Zika virus is primarily transmitted through the bite of the Aedes mosquito, though it can also be transmitted through sexual intercourse and from a pregnant woman to her fetus. The virus gained international attention during a widespread outbreak in 2016, causing the World Health Organization to declare a public health emergency of international concern.
The researchers studied Dengue virus for a number of years before shifting to Zika after the outbreak, according to Andrew Hastings, a postdoctoral fellow at the Yale School of Medicine and a co-author of the study. He said the lab has been working on developing a mouse model for the virus, to help scientists develop a potential vaccine or treatment.
In order to do this, researchers inject mice with Zika and observe the effects of the virus on various organs. These mice lack components of their immune system, so they are especially susceptible to the virus, Yockey said.
One result was found in the reproductive organs of male mice 21 days post-infection. The testes of the Zika-infected mice were notably smaller than those of the non-infected control group, said Ryuta Uraki, a postdoctoral fellow at the Yale School of Medicine and the lead author of the study.
“These results may be very relevant for human men who have been infected with Zika virus, especially those trying to have children,” Yockey said. “They might have fertility problems later in life due to low sperm count.”
With Zika virus still an issue of international concern, labs across the world have been conducting similar research, reaching similar conclusions, Hastings said.
Previous research on human subjects has shown that the virus persists in semen after the symptomatic phase of the virus has passed, said Laura Yockey GRD ’19, co-author of the study.
So far, the consensus among these papers is that Zika reproduction in the tubules where sperm production takes place negatively affects fertility, Uraki said.

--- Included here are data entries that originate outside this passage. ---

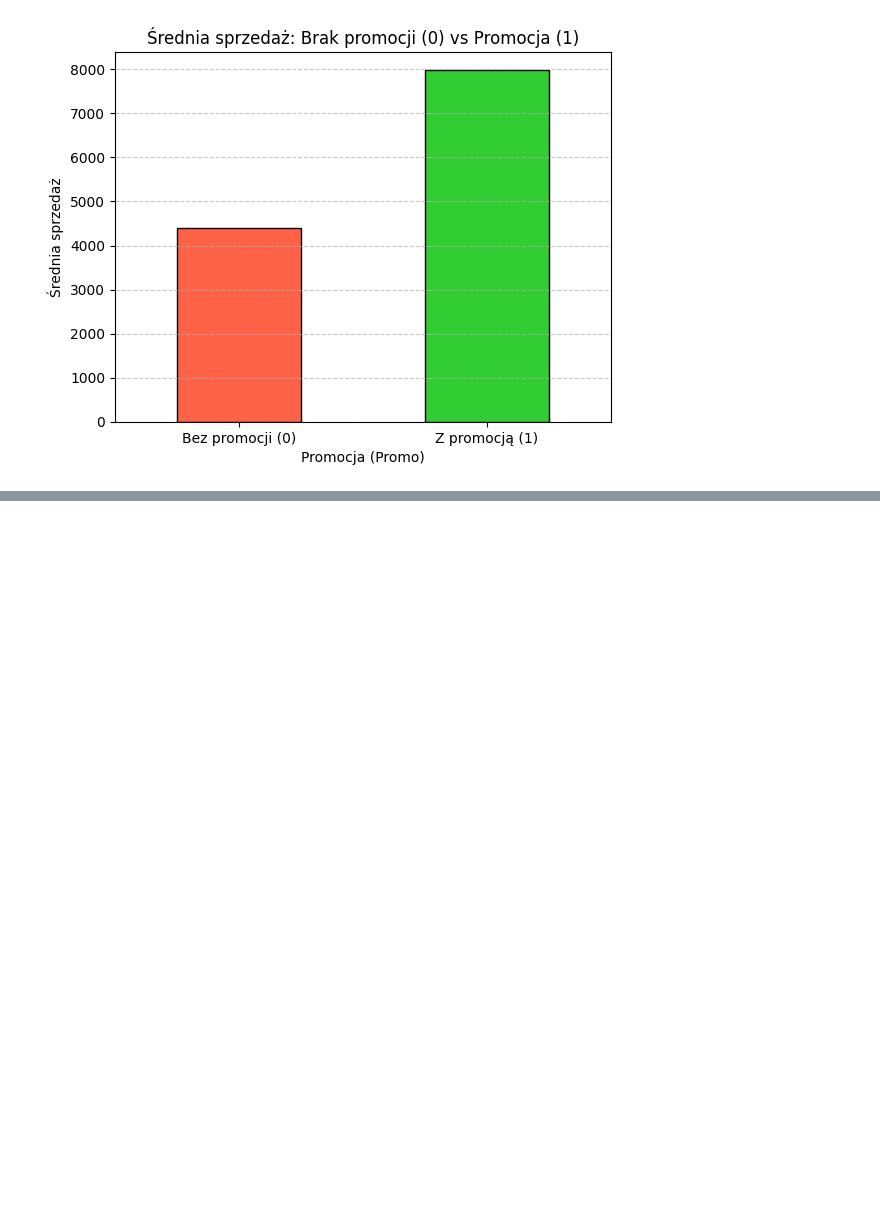
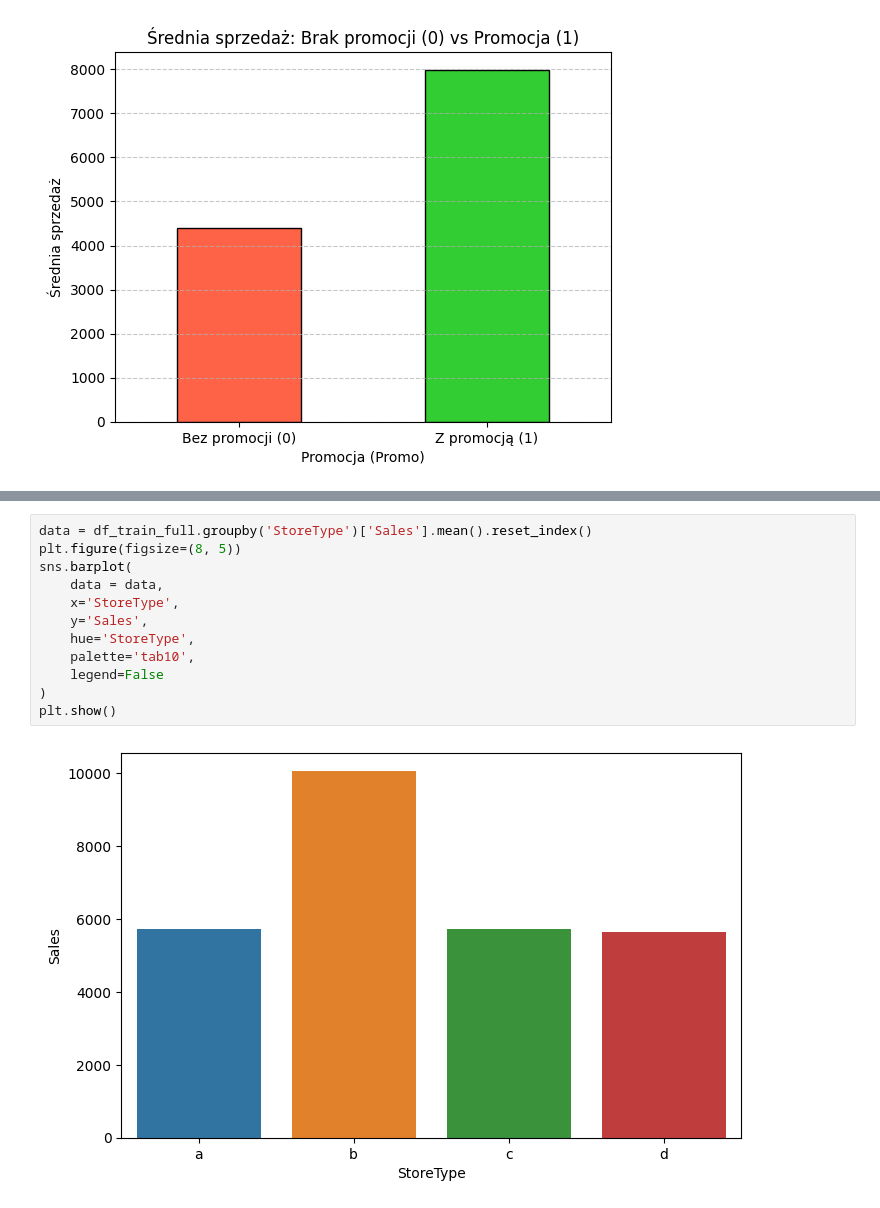
Before and after one commit to szymonczaja/Time-Series-Analysis, a Jupyter notebook: notebooks/01_eda.ipynb, the cells around one changed output, grey strips where cells are left out. Drawn from its saved outputs; the diff is of its cells as text; blank space fills up the shorter version.

```diff
--- a/notebooks/01_eda.ipynb
+++ b/notebooks/01_eda.ipynb
@@ -219,0 +222,14 @@ cols_num = df_train_full.incl
+# %%
+data = df_train_full.groupby('StoreType')['Sales'].mean().reset_index()
+plt.figure(figsize=(8, 5))
+sns.barplot(
+    data = data,
+    x='StoreType',
+    y='Sales',
+    hue='StoreType',
+    palette='tab10',
+    legend=False
+)
+plt.show()
+# %% [output]
+[figure, added]
```
Also changed, not shown: parts of 5 cells of this notebook.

He added, however, that this paper is the only one to study the presence of Zika in the interstitial tissue of the testes, where testosterone is produced.
“Our paper shows that the virus is able to replicate in the testes of the mouse,” Hastings said. “And that reproduction is what leads to smaller testes and lower testosterone production.”

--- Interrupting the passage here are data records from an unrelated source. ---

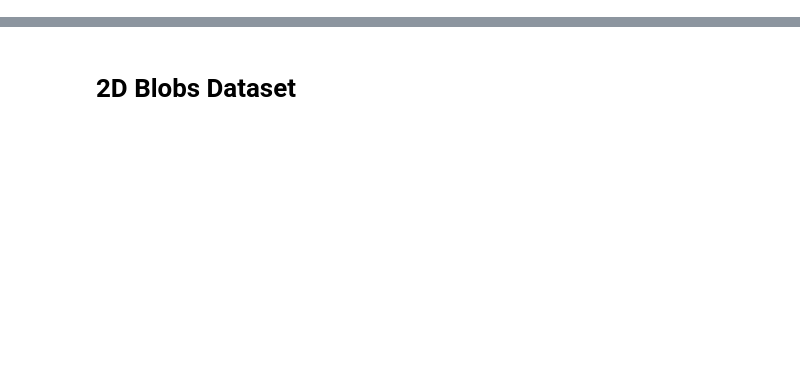
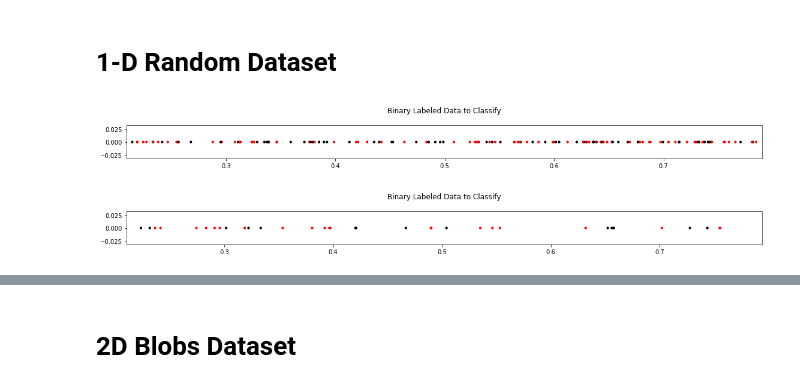
Before and after one commit to AleksandrGontcharov/neuralnetwork, a Jupyter notebook: datasets_showcase.ipynb, the cells around one changed output, grey strips where cells are left out. Cells and saved outputs as stored; diff of their text form; code cells hidden in the pictures; blank space fills up the shorter version.

```diff
--- a/datasets_showcase.ipynb
+++ b/datasets_showcase.ipynb
@@ -2,0 +12,9 @@ from neuralnetwork.datasets import blobs, nregion, circle
+# %% [markdown]
+# 1-D Random Dataset
+# %%
+X_train, Y_train, X_val, Y_val = nregion.load_random_data(points=300)
+nregion.graph(X_train, Y_train, size = 10)
+nregion.graph(X_val, Y_val, size = 10)
+# %% [output]
+[figure, added]
+[figure, added]
```
Also changed, not shown: parts of 19 cells of this notebook, 1 other file.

Identifying causation presented the researchers with a challenge. On one hand, the virus may affect testosterone-producing cells, which leads to lower testosterone production, causing shrinkage of the testes. On the other hand, the virus may kill other cells in the testes, affecting the testosterone-producing cells and lowering testosterone production, Hastings said. The direction of causation remains to be discovered by future research.

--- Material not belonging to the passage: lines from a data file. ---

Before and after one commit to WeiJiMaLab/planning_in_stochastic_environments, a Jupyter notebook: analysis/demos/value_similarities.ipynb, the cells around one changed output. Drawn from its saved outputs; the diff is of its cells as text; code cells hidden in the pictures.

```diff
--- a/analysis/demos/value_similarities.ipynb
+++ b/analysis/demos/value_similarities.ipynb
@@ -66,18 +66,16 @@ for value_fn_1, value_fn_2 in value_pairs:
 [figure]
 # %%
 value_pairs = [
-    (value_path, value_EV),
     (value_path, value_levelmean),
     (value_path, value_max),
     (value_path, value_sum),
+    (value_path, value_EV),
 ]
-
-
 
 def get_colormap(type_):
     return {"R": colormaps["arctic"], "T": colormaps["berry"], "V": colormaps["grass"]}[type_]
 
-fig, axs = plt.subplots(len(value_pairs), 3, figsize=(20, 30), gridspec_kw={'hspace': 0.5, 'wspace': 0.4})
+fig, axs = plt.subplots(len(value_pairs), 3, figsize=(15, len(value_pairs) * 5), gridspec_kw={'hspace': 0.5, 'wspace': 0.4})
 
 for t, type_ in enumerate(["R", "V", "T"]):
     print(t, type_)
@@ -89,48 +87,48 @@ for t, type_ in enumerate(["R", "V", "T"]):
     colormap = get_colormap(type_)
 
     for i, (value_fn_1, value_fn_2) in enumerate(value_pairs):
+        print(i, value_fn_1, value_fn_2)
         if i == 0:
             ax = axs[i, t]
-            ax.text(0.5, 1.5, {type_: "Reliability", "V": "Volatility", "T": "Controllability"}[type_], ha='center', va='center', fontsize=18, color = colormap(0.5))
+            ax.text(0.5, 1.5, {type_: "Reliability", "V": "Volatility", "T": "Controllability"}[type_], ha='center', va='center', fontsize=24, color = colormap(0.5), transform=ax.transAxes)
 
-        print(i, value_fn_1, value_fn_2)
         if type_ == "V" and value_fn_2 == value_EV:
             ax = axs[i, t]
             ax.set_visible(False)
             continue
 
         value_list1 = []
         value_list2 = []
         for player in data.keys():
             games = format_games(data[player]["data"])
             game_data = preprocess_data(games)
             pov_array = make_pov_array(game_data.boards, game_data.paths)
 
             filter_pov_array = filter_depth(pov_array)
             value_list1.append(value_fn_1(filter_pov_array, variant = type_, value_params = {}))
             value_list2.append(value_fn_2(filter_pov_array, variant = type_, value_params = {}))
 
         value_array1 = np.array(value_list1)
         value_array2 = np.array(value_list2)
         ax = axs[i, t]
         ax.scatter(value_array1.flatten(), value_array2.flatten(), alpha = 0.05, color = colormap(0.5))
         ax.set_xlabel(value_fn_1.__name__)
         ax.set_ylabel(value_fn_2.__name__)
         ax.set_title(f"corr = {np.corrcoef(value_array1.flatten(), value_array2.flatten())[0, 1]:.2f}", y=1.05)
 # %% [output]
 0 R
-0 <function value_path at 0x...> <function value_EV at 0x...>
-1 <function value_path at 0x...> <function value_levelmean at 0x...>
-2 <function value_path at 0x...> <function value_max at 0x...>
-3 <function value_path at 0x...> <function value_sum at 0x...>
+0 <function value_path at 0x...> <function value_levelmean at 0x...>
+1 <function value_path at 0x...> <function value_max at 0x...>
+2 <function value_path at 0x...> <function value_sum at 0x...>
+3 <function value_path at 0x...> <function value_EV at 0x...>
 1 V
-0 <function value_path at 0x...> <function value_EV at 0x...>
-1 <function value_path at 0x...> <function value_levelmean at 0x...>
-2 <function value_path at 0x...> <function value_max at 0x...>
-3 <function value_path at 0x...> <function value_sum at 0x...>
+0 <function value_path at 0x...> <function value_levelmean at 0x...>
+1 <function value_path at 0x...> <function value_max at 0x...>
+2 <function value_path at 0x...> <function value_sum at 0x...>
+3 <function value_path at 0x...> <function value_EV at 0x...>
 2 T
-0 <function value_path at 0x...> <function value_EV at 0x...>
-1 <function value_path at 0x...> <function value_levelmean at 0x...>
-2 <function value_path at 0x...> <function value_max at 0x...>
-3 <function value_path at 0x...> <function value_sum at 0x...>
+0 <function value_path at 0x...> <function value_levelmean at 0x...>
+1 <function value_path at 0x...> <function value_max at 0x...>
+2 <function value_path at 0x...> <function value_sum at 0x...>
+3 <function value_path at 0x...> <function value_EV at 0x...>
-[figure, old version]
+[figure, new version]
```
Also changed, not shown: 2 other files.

It has been widely reported that Zika virus can affect the reproductive system of human females, and that the virus is sexually transmittable even after it is not detectable in most parts of the body, Uraki said. However, there is less information regarding the effects of the virus on the reproductive organs of human males.
“Now that we have looked at the effects of [Zika] in immune deficient mice, it is important that we study the effect of Zika virus on testicular atrophy in humans,” Uraki said.
Zika virus was first identified in monkeys in Uganda in 1947 by researchers studying yellow fever.